Since 2013, press freedom in the country has plummeted, a development Reporters Without Borders describes as "[t]he government’s drive to subjugate the judicial system and a growing tendency to criminalise defamation."

Given all this, Oppenheim is fearful of what the election results will bring. "I'm scared," she explains. "I'm especially worried for my LGBTQ friends after the horrible campaign Duda has run that was completely dehumanising and demonising for LGBTQ people. I know a lot of people are deeply hurt. I feel emotionally affected by this, and I know a lot of people are scared about their safety."

Rémy Bonny, 25, is a political scientist and activist who researches LGBTQI movements in Eastern Europe and Central Asia, and has spent time living in Poland. He suggests existing tensions in the country are set to be heightened by Duda's win.
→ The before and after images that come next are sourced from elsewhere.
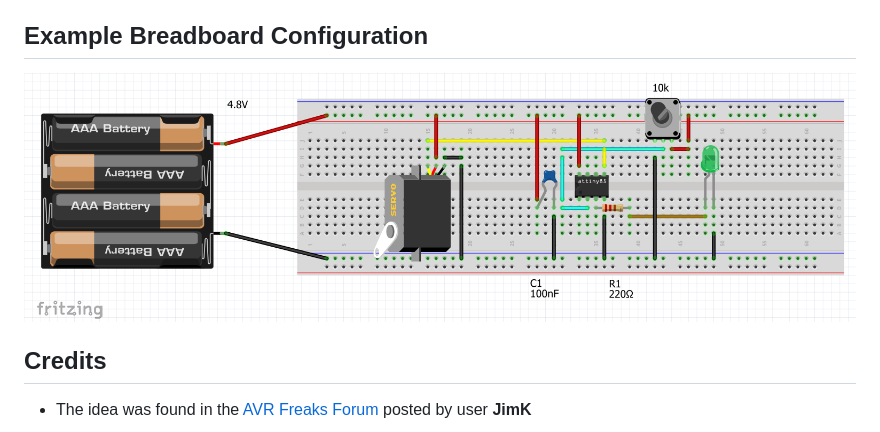
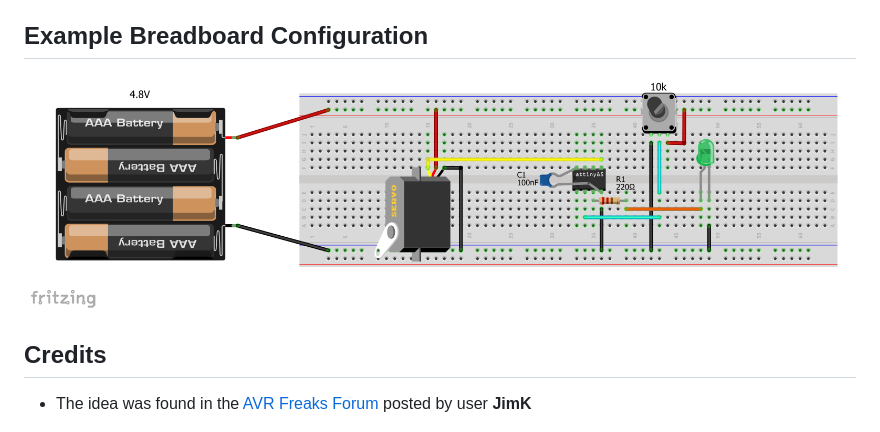
Before and after one commit to chiefenne/ATTINY85-Servo-Control, a Markdown page: README.md, the part around the change. Rendered like a GitHub page; pictures changed too: images/Fritzing_Layout_1.png (added).

Commit message:
update for Fritzing image

```diff
--- a/README.md
+++ b/README.md
@@ -17,7 +17,7 @@ An RC servo control using an [AVR ATTINY85 microcontroller](https://www.microchi
  - The pins for servo and LED can be configured by the corresponding macros (SERVO_PORT, LED_PORT). Do not use VCC, GND and RESET pins
 
 ## Example Breadboard Configuration
-![](images/Fritzing_Layout.png)
+![](images/Fritzing_Layout_1.png)
 
 ## Credits
  - The idea was found in the [AVR Freaks Forum](https://www.avrfreaks.net/comment/810846#comment-810846) posted by user **JimK**
```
"Poland has a really conservative political elite and a very, very strong religious countryside, but in general the bigger cities – like Warsaw, Krakow, Gdansk and Poznań – actually look very like Western cities," Bonny says. "Even when it comes to the LGBTQI nightlife scene, for instance, they have a very vibrant scene there. There is just a very, very big divide between the countryside, the smaller villages and the big cities and towns. I always saw the possibility of change happening in Poland, [but] there was just no real opposition leader who was charismatic enough. That changed with Rafał Trzaskowski."

Early data from the election indicates that the more progressive Trzaskowski proved hugely popular with young voters. "Poland, after this election, is a very, very divided country," Bonny adds. "It's divided between young and old, divided between countryside and city, divided by the gap between the higher educated and the lower. The divide was always there, but the polarisation has grown stronger."
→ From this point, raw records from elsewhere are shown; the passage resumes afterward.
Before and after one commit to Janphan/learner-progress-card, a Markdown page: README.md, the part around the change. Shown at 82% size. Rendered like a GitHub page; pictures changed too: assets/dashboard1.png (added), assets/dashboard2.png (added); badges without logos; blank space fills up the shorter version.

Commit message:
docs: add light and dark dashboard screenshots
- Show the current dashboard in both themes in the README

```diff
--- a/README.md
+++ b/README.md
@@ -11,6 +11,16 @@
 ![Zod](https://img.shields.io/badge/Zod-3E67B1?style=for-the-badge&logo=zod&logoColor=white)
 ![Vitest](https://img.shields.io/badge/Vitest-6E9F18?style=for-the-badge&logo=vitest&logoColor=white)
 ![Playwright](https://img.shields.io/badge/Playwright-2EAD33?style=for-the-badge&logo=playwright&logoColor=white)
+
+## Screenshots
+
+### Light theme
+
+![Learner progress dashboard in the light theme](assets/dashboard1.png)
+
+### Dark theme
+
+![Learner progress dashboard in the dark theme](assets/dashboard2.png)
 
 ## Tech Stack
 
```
On the question of what the future holds, Bonny does not pull any punches: “I’m going to be honest – I’m fearful of the current president and the Law and Justice government who support him. It doesn’t matter [how little] they won by, the only thing that matters to them is that they won.

“The only thing they want to establish is a more autocratic, less democratic state, like what Viktor Orbán has been doing in Hungary, and to some extent what Vladimir Putin has been doing in Russia for 15 years. That’s the kind of people they are looking to for their state model."
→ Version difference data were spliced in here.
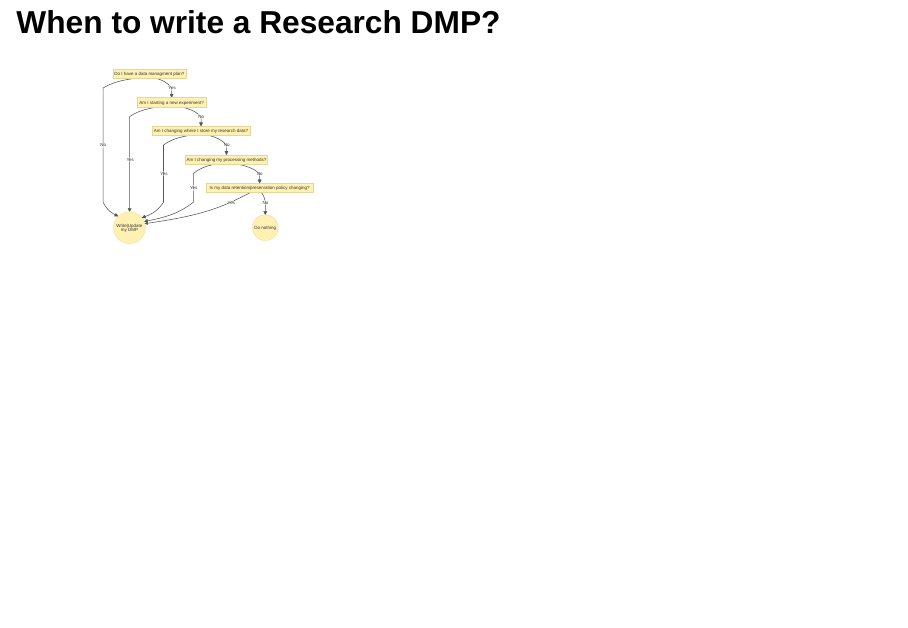
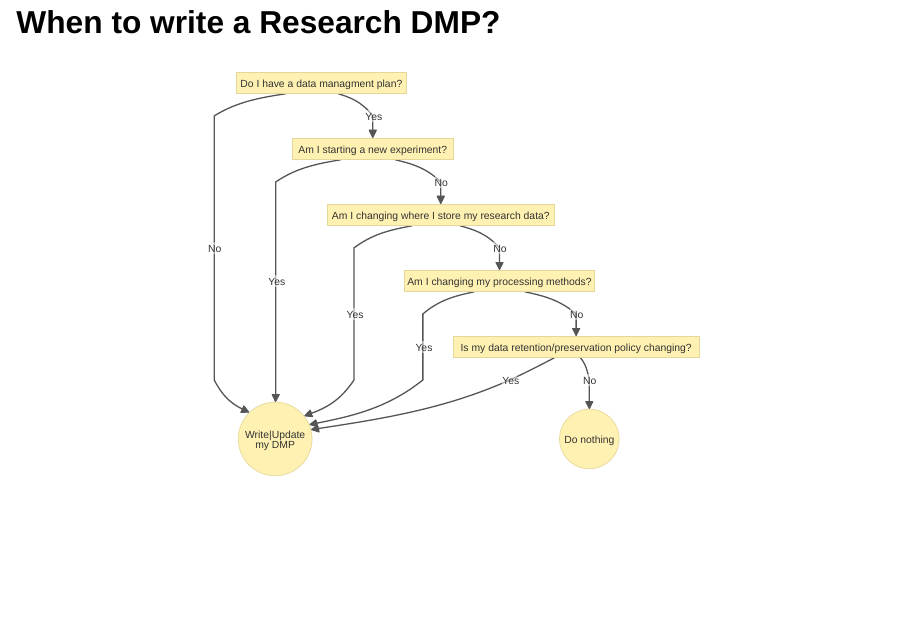
Before and after one commit to royce-data/presentations, a Quarto document (2023-07-12_how_to_rdmp.qmd): page 7 of 25. Rendered offline with R 4.5, knitr and Pandoc in place of Quarto, with nearby package versions; drawn as Slidy slides in place of the format the file asks for.

Commit message:
update figures

```diff
--- a/2023-07-12_how_to_rdmp.qmd
+++ b/2023-07-12_how_to_rdmp.qmd
@@ -25,6 +25,7 @@ format:
           message: false
           warning: false
           echo: false
+        default-image-extension: svg
         code:
           code-overflow: wrap
         resources: _include/*
@@ -81,13 +82,8 @@ A DMP will outline all the stages of a project's data lifecycle ***before*** dat
 
 ## When to write a Research DMP?
 
-<div class="cell" style="display:block; margin:0 0 0 0; height:40%; width:40%;">
-<div class="cell-output-display">
-<div id="when-rmdp">
-<img src="_include/when_to_write_update_rdmp-1.svg" style="margin-left: 20%; z-index:-3; width:70% !important;">
-</div>
-</div>
-</div>
+![](images/rdm_images/when_to_write_update_rdmp-1.svg){.lightbox style="width:60%;margin-left:20%;"}
+<!-- <img src="_include/when_to_write_update_rdmp-1.svg" style="margin-left: 20%; z-index:-3; width:70% !important;" id="when-rmdp"> -->
 
 ## Plan{.smaller}
 
```
Also changed, not shown: images/rdm_images/when_to_write_update_rdmp-1.svg (renamed from _include/when_to_write_update_rdmp-1.svg).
Bonny’s concerns are echoed by David Dyksy, a 21-year-old Polish-Irish student and pro-democracy activist. "I'm scared and anxious," he says. Among his fears about Duda’s re-election is its potential impact on the spread of misinformation and further restrictions by the government on independent media.

"They've instilled this fear in Polish people of the independent press, because it doesn't portray the government as they wish," he says, pointing out that many Polish people only have access to state-run media, which can be notoriously biased. Last October, the New York Times reported that surveys of populations in rural Poland indicated that "some 50 percent of residents get their news solely from the national broadcaster".

"That's all they're seeing," says Dyksy. "They're being constantly told this propaganda, and it instills this fear and incites this hatred. My own grandparents, when I was texting them about the election, they were telling me that LGBTQ are not people, that it’s an ideology, which is exactly what the president himself said. Their own grandson wasn’t able to convince them that no, I’m not an ideology, I’m a person.

"The government has so much power, and it has monopolised the information that people have access to, so it's extremely difficult to inform people of what reality is."

While Duda’s re-election is disheartening for many, Oppenheim believes there is some cause for hope: "I am definitely expecting a massive fightback in the same way as in 2016, when abortion rights were under attack, women mobilised probably the biggest ever women's movement in Poland. I think now we will see a huge LGBTQ rights movement. We will have to stand in solidarity with each other."